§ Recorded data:
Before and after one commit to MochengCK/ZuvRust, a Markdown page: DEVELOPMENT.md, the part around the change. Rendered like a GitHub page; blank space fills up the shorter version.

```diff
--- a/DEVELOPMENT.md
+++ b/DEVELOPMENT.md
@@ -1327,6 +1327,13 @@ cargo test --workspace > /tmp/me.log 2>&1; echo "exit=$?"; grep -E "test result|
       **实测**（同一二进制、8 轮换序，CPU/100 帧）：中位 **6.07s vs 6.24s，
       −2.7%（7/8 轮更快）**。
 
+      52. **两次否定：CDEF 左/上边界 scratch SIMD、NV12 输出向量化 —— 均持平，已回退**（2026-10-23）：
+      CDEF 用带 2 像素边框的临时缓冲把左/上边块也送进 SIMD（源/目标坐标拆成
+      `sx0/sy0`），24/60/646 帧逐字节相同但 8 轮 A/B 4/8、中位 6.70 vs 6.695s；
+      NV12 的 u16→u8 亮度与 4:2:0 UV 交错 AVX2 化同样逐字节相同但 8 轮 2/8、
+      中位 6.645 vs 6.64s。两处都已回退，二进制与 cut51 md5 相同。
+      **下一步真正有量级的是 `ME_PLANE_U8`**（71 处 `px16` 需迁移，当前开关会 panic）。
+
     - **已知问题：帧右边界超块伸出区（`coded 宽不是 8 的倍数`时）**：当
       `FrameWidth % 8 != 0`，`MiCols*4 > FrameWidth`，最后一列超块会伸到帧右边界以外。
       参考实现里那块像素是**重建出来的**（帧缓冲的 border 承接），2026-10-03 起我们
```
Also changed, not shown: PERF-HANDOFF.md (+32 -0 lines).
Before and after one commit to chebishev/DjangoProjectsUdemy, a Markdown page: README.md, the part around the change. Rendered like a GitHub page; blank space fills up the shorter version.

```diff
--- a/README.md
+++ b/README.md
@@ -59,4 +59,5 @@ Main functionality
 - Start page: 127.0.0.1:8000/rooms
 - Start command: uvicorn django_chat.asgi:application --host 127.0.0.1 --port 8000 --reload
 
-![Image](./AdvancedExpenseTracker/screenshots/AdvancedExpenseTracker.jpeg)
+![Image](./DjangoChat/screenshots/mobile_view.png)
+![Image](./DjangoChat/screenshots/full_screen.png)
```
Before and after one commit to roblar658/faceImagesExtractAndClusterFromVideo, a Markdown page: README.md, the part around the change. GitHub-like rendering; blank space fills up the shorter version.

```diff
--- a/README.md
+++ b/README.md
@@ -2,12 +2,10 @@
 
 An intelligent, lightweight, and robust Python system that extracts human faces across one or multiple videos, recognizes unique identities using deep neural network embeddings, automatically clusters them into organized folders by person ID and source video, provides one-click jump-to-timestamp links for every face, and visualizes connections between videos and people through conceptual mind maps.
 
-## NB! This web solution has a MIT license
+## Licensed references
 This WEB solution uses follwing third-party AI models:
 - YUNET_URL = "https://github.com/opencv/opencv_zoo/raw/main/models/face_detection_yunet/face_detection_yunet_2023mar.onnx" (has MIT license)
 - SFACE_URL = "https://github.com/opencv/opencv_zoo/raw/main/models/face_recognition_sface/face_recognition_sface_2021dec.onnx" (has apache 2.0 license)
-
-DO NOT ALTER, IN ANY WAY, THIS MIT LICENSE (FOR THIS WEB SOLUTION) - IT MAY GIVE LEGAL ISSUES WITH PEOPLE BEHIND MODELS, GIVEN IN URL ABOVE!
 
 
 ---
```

§ Task objective: Put down each entry again, unchanged and complete.

§ Exercise solution:
Before and after one commit to MochengCK/ZuvRust, a Markdown page: DEVELOPMENT.md, the part around the change. Rendered like a GitHub page; blank space fills up the shorter version.

```diff
--- a/DEVELOPMENT.md
+++ b/DEVELOPMENT.md
@@ -1327,6 +1327,13 @@ cargo test --workspace > /tmp/me.log 2>&1; echo "exit=$?"; grep -E "test result|
       **实测**（同一二进制、8 轮换序，CPU/100 帧）：中位 **6.07s vs 6.24s，
       −2.7%（7/8 轮更快）**。
 
+      52. **两次否定：CDEF 左/上边界 scratch SIMD、NV12 输出向量化 —— 均持平，已回退**（2026-10-23）：
+      CDEF 用带 2 像素边框的临时缓冲把左/上边块也送进 SIMD（源/目标坐标拆成
+      `sx0/sy0`），24/60/646 帧逐字节相同但 8 轮 A/B 4/8、中位 6.70 vs 6.695s；
+      NV12 的 u16→u8 亮度与 4:2:0 UV 交错 AVX2 化同样逐字节相同但 8 轮 2/8、
+      中位 6.645 vs 6.64s。两处都已回退，二进制与 cut51 md5 相同。
+      **下一步真正有量级的是 `ME_PLANE_U8`**（71 处 `px16` 需迁移，当前开关会 panic）。
+
     - **已知问题：帧右边界超块伸出区（`coded 宽不是 8 的倍数`时）**：当
       `FrameWidth % 8 != 0`，`MiCols*4 > FrameWidth`，最后一列超块会伸到帧右边界以外。
       参考实现里那块像素是**重建出来的**（帧缓冲的 border 承接），2026-10-03 起我们
```
Also changed, not shown: PERF-HANDOFF.md (+32 -0 lines).
Before and after one commit to chebishev/DjangoProjectsUdemy, a Markdown page: README.md, the part around the change. Rendered like a GitHub page; blank space fills up the shorter version.

```diff
--- a/README.md
+++ b/README.md
@@ -59,4 +59,5 @@ Main functionality
 - Start page: 127.0.0.1:8000/rooms
 - Start command: uvicorn django_chat.asgi:application --host 127.0.0.1 --port 8000 --reload
 
-![Image](./AdvancedExpenseTracker/screenshots/AdvancedExpenseTracker.jpeg)
+![Image](./DjangoChat/screenshots/mobile_view.png)
+![Image](./DjangoChat/screenshots/full_screen.png)
```
Before and after one commit to roblar658/faceImagesExtractAndClusterFromVideo, a Markdown page: README.md, the part around the change. GitHub-like rendering; blank space fills up the shorter version.

```diff
--- a/README.md
+++ b/README.md
@@ -2,12 +2,10 @@
 
 An intelligent, lightweight, and robust Python system that extracts human faces across one or multiple videos, recognizes unique identities using deep neural network embeddings, automatically clusters them into organized folders by person ID and source video, provides one-click jump-to-timestamp links for every face, and visualizes connections between videos and people through conceptual mind maps.
 
-## NB! This web solution has a MIT license
+## Licensed references
 This WEB solution uses follwing third-party AI models:
 - YUNET_URL = "https://github.com/opencv/opencv_zoo/raw/main/models/face_detection_yunet/face_detection_yunet_2023mar.onnx" (has MIT license)
 - SFACE_URL = "https://github.com/opencv/opencv_zoo/raw/main/models/face_recognition_sface/face_recognition_sface_2021dec.onnx" (has apache 2.0 license)
-
-DO NOT ALTER, IN ANY WAY, THIS MIT LICENSE (FOR THIS WEB SOLUTION) - IT MAY GIVE LEGAL ISSUES WITH PEOPLE BEHIND MODELS, GIVEN IN URL ABOVE!
 
 
 ---
```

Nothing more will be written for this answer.